.kdata the data defined following this directive is placed in the kernel data segment of memory
.align N arrange that the next datum is stored with appropriate alignment (that the lower N bits of its address are set to zero) by inserting enough padding — nearly always automatically done; a half word requires .align 1 (for two bytes), a word requires .align 2 (for four bytes), and a double requires .align 3 (for eight bytes).
.ascii "string" store an ASCII string without a '\0'-terminator at the next location(s) in the current data segment. nearly always not what you want; use .asciiz instead!
.asciiz "string" store a '\0'-terminated ASCII string at the next location(s) in the current data segment
.space n allocate n uninitialised bytes of space at the next location in the current segment
.byte val [, ...] store values in successive byte(s) at the next location(s) in the current segment
.half val [, ...] store values in successive half word(s) at the next location(s) in the current segment
.word val [, ...] store values in successive word(s) at the next location(s) in the current segment
.float val [, ...] store values in successive float(s) at the next location(s) in the current segment
.double val [, ...] store values in successive double(s) at the next location(s) in the current segment

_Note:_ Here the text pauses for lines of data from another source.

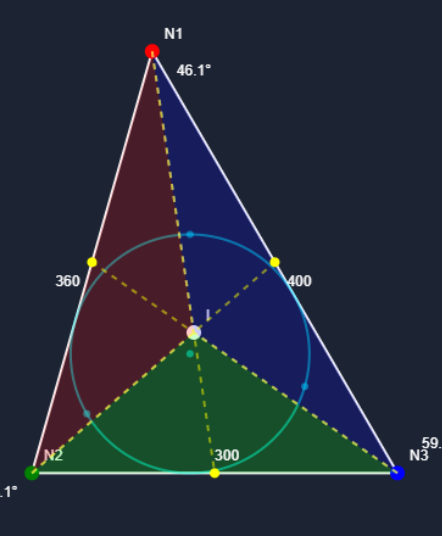
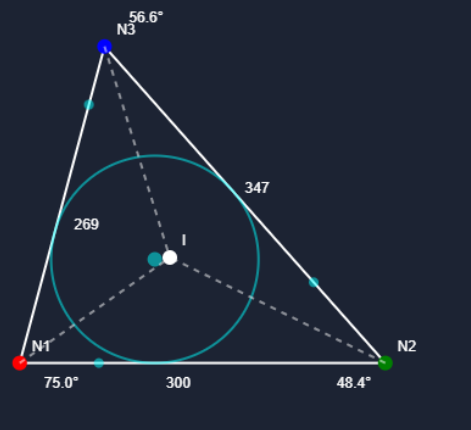
Agent query: 1. Are the tangent points correctly positioned at the intersection of the incircle and the triangle sides? 2. Are the edge colors correct: NC1 (between N2 and N3) is red, NC2 (between N1 and N3) is blue, and NC3 (between N1 and N2) is green? 3. Are all other features of the triangle sys

diff --git a/script.js b/script.js
@@ -297,11 +297,11 @@ class TriangleSystem {
             const nextNode = ['n2', 'n3', 'n1'][index];
             const dx = this.system[nextNode].x - this.system[node].x;
             const dy = this.system[nextNode].y - this.system[node].y;
-            const length = Math.sqrt(dx * dx + dy * dy);
-            const t = (length / 2 - radius) / length;
+            const edgeLength = Math.sqrt(dx * dx + dy * dy);
+            const distanceFromNode = (edgeLength * radius) / (edgeLength - radius);
             tangentPoints.push({
-                x: this.system[node].x + t * dx,
-                y: this.system[node].y + t * dy
+                x: this.system[node].x + (dx * distanceFromNode) / edgeLength,
+                y: this.system[node].y + (dy * distanceFromNode) / edgeLength
             });
         });
         return tangentPoints;
@@ -353,9 +353,21 @@ class TriangleSystem {
         ctx.beginPath();
         ctx.moveTo(this.system.n1.x, this.system.n1.y);
         ctx.lineTo(this.system.n2.x, this.system.n2.y);
+        ctx.strokeStyle = 'green'; // NC3
+        ctx.lineWidth = 2;
+        ctx.stroke();
+
+        ctx.beginPath();
+        ctx.moveTo(this.system.n2.x, this.system.n2.y);
         ctx.lineTo(this.system.n3.x, this.system.n3.y);
-        ctx.closePath();
-        ctx.strokeStyle = 'white';
+        ctx.strokeStyle = 'red'; // NC1
+        ctx.lineWidth = 2;
+        ctx.stroke();
+
+        ctx.beginPath();
+        ctx.moveTo(this.system.n3.x, this.system.n3.y);
+        ctx.lineTo(this.system.n1.x, this.system.n1.y);
+        ctx.strokeStyle = 'blue'; // NC2
         ctx.lineWidth = 2;
         ctx.stroke();
     }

.globl label [, ...] Declare the listed label(s) as global to enable referencing from other files